On August 28, 1963, in front of an estimated 250,000 people in the Washington D.C. mall, Martin Luther King Jr. gave what would become the most famous speech in civil rights and American history.
In the biography King, historian David Levering Lewis writes:
The speech that Martin was about to give had been more carefully prepared than any he had made before, more worried over by paragraph, line, and comma than the “Three Dimensions of a Complete Life,” speech. During the preceding two days and even late into the last night, he had written and rewritten his text, borrowing passages from the Declaration of Independence, “My Country ‘Tis of Thee,” Handel, a spiritual, and a year-old article in the SCLC Newsletter. Ed Clayton, the SCLC public relations agent in the Atlanta office and frequently a polisher of Martin’s speeches, spent hours with his employer on Monday. That night, Martin telephoned to read Ed his latest revisions. Revision continued on the plane to Washington.

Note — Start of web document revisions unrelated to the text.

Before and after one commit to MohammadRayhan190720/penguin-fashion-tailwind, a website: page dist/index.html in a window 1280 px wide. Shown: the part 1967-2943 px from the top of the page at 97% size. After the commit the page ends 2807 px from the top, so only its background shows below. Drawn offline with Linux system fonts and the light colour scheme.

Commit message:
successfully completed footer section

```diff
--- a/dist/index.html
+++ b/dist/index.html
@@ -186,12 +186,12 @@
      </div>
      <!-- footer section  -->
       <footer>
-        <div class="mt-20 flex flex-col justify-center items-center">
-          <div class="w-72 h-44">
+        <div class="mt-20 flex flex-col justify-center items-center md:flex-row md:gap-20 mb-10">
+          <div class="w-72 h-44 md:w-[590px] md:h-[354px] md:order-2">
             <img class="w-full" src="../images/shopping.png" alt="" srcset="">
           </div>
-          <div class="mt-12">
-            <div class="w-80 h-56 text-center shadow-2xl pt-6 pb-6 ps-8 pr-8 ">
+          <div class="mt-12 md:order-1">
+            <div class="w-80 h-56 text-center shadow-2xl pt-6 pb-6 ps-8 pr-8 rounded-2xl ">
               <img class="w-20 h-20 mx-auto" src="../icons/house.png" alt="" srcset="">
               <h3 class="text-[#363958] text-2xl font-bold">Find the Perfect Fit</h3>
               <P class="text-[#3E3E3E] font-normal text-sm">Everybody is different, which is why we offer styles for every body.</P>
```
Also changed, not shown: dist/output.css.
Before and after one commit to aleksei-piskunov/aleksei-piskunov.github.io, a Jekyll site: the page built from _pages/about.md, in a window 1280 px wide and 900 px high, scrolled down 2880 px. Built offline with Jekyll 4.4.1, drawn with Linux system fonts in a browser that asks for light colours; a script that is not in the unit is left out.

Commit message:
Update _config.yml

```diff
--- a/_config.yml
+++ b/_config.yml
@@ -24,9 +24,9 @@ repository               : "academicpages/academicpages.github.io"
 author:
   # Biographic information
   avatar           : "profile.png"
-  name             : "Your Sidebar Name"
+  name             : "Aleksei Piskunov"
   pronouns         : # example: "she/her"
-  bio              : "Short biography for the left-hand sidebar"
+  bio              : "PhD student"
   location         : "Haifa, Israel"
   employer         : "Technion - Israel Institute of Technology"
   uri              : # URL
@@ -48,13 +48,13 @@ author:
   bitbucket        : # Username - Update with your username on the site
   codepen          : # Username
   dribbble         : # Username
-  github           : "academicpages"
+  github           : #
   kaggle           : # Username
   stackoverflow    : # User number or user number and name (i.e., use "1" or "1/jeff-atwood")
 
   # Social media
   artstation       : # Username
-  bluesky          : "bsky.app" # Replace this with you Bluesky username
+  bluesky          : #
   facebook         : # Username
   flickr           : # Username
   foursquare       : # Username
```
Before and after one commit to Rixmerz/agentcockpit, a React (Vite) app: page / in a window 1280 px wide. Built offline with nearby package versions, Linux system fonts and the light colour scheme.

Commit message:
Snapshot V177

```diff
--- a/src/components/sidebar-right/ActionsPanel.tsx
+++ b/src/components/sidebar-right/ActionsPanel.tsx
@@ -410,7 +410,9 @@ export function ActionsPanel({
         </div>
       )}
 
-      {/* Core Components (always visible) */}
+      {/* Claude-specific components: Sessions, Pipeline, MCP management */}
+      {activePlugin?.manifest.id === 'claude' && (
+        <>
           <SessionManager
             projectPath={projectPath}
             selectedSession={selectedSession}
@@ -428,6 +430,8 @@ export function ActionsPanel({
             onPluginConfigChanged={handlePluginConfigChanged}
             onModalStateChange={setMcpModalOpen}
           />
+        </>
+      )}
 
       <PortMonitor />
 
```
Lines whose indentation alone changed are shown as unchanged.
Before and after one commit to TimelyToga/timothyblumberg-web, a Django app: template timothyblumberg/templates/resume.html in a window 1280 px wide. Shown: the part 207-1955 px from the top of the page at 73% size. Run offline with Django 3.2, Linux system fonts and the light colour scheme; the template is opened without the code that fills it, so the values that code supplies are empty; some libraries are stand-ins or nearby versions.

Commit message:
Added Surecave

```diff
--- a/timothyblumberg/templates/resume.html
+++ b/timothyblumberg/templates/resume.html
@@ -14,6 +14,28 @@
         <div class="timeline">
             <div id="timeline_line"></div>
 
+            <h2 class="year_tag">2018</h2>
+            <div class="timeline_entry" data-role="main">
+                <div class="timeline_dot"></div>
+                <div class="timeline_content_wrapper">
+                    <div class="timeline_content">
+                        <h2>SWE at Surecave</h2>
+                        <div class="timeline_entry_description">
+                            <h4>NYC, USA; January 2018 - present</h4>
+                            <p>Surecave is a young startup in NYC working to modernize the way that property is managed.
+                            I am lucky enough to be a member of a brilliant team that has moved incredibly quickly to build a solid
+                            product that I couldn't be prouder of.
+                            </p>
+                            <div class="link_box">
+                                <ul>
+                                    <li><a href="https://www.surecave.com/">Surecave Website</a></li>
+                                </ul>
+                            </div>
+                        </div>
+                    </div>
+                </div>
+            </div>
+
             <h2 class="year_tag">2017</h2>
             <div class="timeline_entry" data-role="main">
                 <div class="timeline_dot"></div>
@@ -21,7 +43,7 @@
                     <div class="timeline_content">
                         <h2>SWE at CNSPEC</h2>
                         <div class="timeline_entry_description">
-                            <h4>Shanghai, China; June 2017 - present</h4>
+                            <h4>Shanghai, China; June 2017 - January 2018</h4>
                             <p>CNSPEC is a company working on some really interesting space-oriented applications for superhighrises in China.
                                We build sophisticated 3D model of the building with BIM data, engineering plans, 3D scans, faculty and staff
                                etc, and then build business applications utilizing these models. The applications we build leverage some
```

He kept the refrain from the Detroit speech: “I have a dream.”
In the month of August 2013 the University of Illinois Press celebrates King’s story and the “I Have a Dream” speech by selling the eBook version of David Levering Lewis’s recently published Third Edition of King: A Biography for only $2.99 at participating retailers.